Strangely, the third and final part of this model, the superego, seems absent from Jekyll’s statement. According to Freud, it is this part of the psyche that loosely corresponds with the conscience and that ‘observes and threatens to punish’ the ego for its transgressions and failure to control the id. The result of this tension between the ego and superego is moral anxiety, as opposed to neurotic and realistic anxieties, the results of the ego’s tension with the id and the external world, respectively. Interestingly, Jekyll doesn’t appear to feel the pangs of moral anxiety for his actions as Jekyll or as Hyde. Instead, he expresses a large amount of realistic anxiety with regard to his reputation and social status. As the superego is developed following the resolution of the Oedipus complex, it could be argued that, in Jekyll’s case, this resolution has not been entirely successful.

 

This last term, the Oedipus complex, is related to an important developmental stage of childhood: the phallic phase. This is marked by the child’s desire for the parent of the opposite sex, in addition to feelings of jealousy and resentment toward the parent of the same gender. Successful resolution of this is achieved through a process of identification with the same sex parent, through which the child internalises that parent’s authority, which then becomes the basis of the superego. Failure to successfully resolve this complex results not only in an underdeveloped and weak superego, but also neurotic behaviour in adulthood. Returning to the novella, traces of Jekyll’s resentment toward his father are evident in two of Hyde’s actions: the destruction of his father’s portrait and the murder of the elderly statesman, Sir Danvers Carew. Although little is said regarding the former, the destruction of the portrait could be read as the id’s symbolic ‘killing’ of the father. The latter might be read similarly, but rather as an instance of displacement by which the more elderly and socially superior gentleman represents the authority of the father figure. Read as such, both actions represent the realisation of the repressed, oedipal desire to do away with the father.

 

Although the above-mentioned concepts seem suited to the text, closer examination reveals that neither can be mapped onto it in an unproblematic manner. Firstly, it should be noted that Hyde does not entirely resemble Freud’s conception of the id. Unlike the latter, to whom ‘the logical laws of thought do not apply’, Hyde often demonstrates a measure of rationality and reserve, which is particularly evident in Jekyll’s description of Hyde’s cautious behaviour following the murder of Sir Danvers: ‘The creature was astute; mastered his fury with a great effort of the will.’ Secondly, the speculation of the oedipal origins of Jekyll’s neurosis hinges on the absence of moral anxiety and on his relationship with his parents. In the case of the former, whilst Jekyll’s anxiety greatly concerns his standing in society, he does, in fact, occasionally mention ‘remorse’, suggesting at least some amount of moral anxiety. As for the latter, aside from two references to his father, Jekyll reveals very little about his upbringing. Thus, the evidence for an unresolved Oedipus complex could be considered rather weak.

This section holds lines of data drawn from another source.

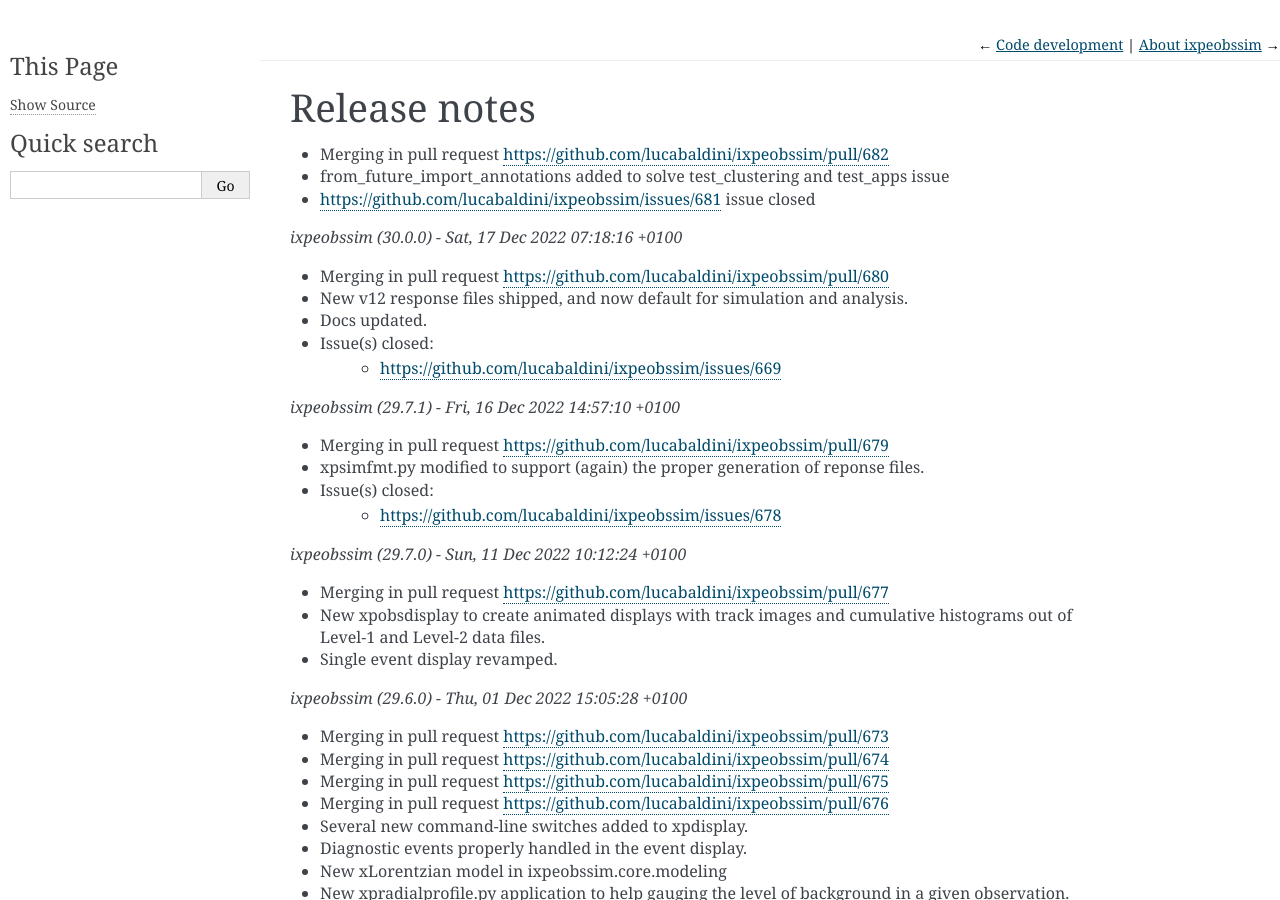
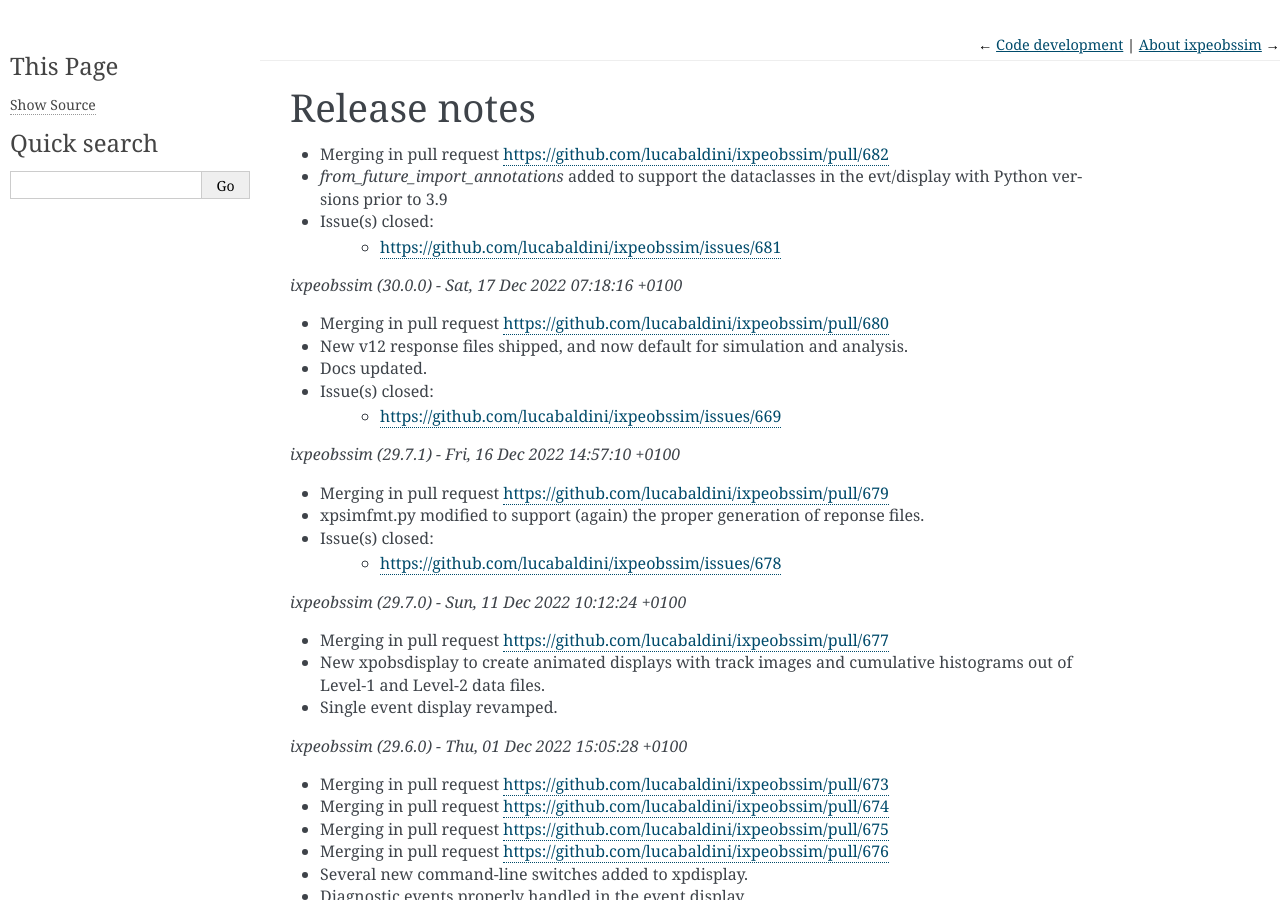
Before and after one commit to lucabaldini/ixpeobssim, a Sphinx documentation site: the page built from docs/release_notes.rst, in a window 1280 px wide and 900 px high. Built offline with Sphinx 7.4.7, drawn with Linux system fonts in a browser that asks for light colours; formulas are drawn with MathJax 3.

Commit message:
Minor change to the release notes.

```diff
--- a/docs/release_notes.rst
+++ b/docs/release_notes.rst
@@ -4,8 +4,11 @@
 =============
 
 * Merging in pull request https://github.com/lucabaldini/ixpeobssim/pull/682
-* from_future_import_annotations added to solve test_clustering and test_apps issue
-* https://github.com/lucabaldini/ixpeobssim/issues/681 issue closed
+* `from_future_import_annotations` added to support the dataclasses in the
+  evt/display with Python versions prior to 3.9
+* Issue(s) closed:
+      * https://github.com/lucabaldini/ixpeobssim/issues/681
+
 
 *ixpeobssim (30.0.0) - Sat, 17 Dec 2022 07:18:16 +0100*
 
```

By analysing the final chapter of Dr Jekyll and Mr Hyde with reference to the Freudian concepts of the id, ego, superego, and the Oedipus complex, unconscious aspects of the text are illuminated. This includes the psychological nature of the relationship between the doctor and his alter ego. Whilst these concepts cannot be applied without difficulty, they do, however, give new life to the text by offering an interpretation which is more in accordance with the scientific rationalism of the modern age than that of an allegory of good and evil inherent to all mankind.